[Revision tracking records]
-*-
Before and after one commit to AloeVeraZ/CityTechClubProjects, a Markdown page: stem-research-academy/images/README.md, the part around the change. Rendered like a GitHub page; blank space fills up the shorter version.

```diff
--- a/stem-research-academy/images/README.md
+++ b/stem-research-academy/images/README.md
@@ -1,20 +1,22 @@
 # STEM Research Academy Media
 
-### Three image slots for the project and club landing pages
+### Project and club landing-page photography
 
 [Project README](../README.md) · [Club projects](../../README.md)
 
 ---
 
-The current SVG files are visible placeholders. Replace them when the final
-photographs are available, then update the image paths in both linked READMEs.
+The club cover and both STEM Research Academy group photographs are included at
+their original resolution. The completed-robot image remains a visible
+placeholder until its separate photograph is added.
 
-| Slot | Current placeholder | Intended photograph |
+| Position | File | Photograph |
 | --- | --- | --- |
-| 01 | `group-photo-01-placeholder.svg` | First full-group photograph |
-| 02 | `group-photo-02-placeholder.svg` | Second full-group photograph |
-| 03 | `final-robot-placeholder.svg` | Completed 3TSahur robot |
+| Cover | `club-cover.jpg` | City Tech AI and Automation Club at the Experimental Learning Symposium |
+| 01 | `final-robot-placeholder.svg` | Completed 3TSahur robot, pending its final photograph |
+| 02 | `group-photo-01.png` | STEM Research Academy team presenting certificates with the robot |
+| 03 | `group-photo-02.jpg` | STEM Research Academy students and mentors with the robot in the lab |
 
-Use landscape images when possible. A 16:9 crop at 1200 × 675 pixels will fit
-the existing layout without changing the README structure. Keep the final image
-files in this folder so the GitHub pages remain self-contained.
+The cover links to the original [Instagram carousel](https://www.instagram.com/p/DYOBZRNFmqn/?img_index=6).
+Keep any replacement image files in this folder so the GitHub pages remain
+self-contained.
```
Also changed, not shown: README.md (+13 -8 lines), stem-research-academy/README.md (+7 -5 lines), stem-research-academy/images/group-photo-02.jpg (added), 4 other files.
-*-
> EXERCISE PROMPT: Lines above with the word "group" should be counted, and the reply is that count alone.

> RESULT OF THE TASK: 6